The illustrious Cardinal Green, rumoured to have been the Eminence Verte behind the election of Pope Francis (who does not appear in this game), was once seen wandering round the cathedral with a candlestick. Green with envy because his sidekick Vincent Nichols made it onto the Cranmer list, and annoyed because his other sidekick Kieran Conry was exiled to a snakes-and-ladders game, could the Cardinal have decided to bash the celebrity blogger?

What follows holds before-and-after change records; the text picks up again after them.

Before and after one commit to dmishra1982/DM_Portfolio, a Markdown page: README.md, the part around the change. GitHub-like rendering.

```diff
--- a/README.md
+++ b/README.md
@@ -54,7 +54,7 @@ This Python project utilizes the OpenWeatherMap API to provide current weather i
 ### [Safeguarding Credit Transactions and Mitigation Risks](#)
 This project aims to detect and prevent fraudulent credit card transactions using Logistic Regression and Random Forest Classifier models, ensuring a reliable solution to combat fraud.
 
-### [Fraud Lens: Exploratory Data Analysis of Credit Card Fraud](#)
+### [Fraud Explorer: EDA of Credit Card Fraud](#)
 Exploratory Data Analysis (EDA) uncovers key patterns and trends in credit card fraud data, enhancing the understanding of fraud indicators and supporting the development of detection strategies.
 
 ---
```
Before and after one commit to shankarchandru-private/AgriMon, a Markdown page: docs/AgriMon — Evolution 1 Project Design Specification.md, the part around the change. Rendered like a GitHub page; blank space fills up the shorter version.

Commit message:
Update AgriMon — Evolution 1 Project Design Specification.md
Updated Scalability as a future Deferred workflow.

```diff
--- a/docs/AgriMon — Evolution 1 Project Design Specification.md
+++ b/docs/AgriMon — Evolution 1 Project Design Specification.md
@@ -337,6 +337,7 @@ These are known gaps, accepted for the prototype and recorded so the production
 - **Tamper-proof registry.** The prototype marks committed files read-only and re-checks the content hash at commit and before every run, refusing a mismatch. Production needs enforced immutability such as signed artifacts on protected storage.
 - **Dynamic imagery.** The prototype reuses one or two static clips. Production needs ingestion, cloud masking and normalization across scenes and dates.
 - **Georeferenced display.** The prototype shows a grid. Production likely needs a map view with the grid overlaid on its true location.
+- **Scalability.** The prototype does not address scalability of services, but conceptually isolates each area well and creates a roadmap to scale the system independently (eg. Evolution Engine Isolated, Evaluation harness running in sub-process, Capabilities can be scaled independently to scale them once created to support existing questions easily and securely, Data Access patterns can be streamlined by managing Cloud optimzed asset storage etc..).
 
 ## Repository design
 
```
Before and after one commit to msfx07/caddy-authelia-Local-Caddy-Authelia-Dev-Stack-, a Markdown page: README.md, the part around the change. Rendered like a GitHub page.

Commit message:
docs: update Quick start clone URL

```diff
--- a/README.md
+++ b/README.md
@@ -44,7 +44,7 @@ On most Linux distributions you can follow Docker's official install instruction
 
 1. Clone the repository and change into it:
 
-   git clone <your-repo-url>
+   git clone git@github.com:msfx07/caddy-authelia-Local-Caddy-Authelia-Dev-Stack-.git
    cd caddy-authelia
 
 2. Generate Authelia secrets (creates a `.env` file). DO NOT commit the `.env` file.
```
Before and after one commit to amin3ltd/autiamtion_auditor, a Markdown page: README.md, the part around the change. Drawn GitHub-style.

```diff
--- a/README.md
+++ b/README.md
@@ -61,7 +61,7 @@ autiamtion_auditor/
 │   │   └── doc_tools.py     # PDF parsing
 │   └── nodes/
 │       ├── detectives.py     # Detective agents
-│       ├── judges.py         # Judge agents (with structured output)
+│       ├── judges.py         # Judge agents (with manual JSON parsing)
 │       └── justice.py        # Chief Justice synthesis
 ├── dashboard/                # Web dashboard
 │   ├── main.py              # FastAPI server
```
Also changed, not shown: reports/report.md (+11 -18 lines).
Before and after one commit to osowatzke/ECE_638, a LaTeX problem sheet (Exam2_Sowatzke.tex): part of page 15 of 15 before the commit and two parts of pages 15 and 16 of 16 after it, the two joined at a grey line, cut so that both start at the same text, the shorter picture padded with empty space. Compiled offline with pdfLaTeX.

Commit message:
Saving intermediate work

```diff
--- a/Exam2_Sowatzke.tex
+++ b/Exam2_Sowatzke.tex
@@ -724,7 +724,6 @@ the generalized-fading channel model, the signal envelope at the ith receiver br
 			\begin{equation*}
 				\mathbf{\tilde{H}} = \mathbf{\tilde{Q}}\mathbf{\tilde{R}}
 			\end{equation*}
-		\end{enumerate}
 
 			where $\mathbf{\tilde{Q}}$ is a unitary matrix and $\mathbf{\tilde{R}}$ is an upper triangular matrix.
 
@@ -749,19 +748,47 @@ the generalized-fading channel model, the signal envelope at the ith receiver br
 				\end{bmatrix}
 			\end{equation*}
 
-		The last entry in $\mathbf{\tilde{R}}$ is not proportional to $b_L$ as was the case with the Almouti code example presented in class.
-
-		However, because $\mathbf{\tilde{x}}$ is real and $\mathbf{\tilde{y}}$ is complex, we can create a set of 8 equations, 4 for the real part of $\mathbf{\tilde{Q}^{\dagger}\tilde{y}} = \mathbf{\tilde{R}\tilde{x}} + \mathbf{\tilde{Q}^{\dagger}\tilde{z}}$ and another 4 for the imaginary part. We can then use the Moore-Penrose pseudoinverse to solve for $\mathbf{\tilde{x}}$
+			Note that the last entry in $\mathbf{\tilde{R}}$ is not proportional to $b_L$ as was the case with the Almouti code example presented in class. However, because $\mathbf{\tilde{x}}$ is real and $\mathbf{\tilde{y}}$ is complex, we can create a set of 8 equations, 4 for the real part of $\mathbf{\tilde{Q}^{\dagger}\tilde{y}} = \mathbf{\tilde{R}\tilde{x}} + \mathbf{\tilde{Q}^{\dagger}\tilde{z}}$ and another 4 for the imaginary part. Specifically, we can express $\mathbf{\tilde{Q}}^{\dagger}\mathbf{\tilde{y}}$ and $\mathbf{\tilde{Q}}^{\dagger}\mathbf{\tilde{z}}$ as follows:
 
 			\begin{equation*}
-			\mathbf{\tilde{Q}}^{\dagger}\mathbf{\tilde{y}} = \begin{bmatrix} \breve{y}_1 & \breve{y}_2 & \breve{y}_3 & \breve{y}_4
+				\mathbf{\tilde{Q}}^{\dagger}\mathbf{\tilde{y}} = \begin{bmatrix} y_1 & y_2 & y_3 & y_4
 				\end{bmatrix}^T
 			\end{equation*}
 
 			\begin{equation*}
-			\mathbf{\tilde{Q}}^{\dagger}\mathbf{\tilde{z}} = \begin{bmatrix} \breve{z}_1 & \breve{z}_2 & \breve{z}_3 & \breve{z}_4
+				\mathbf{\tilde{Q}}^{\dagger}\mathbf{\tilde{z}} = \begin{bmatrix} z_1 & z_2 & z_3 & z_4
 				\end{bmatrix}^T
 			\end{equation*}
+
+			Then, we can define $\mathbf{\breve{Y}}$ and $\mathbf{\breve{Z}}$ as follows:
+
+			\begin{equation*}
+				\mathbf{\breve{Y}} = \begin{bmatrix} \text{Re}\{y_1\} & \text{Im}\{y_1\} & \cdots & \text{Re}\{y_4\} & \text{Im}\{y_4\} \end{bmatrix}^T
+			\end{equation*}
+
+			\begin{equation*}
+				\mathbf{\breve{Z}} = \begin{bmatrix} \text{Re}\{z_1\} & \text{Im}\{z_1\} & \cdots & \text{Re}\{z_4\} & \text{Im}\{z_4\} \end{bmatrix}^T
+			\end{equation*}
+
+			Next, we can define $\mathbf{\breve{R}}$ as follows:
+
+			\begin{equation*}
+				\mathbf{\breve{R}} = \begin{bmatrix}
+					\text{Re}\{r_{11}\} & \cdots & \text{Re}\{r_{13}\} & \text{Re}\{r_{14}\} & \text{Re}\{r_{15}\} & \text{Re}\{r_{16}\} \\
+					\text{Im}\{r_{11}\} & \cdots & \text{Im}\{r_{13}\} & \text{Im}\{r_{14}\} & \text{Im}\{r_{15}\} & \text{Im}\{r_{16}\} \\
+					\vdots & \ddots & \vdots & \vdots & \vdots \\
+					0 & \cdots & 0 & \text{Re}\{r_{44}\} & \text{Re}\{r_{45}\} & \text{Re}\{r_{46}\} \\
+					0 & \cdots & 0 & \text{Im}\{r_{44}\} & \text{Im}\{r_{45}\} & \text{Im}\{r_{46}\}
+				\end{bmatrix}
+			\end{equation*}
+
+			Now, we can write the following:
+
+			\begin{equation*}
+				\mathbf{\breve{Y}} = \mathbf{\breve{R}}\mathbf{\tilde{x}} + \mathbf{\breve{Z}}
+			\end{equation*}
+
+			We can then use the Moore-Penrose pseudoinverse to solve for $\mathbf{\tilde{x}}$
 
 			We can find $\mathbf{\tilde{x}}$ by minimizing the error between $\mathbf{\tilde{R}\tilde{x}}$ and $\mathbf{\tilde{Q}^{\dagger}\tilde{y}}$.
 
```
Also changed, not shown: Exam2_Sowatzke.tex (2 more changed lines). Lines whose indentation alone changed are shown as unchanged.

No relation to Canon White, the Vicar of Baghdad, who actually won the Cranmer game, Sister White, the pastoral administrator of a church in Milton Keynes, is described by her local priest in the Tablet as "a very good parish priest – she has that feminine quality that parish priests don't have". Why should Anglican lady vicars such as Libby Lane and Kate Bottley be Cranmerized, when this pioneering sister - who actually trades under the name of Sr Yvonne Pilarski - is leading the way for feminism? Sister White was apparently seen in the presbytery with the dagger.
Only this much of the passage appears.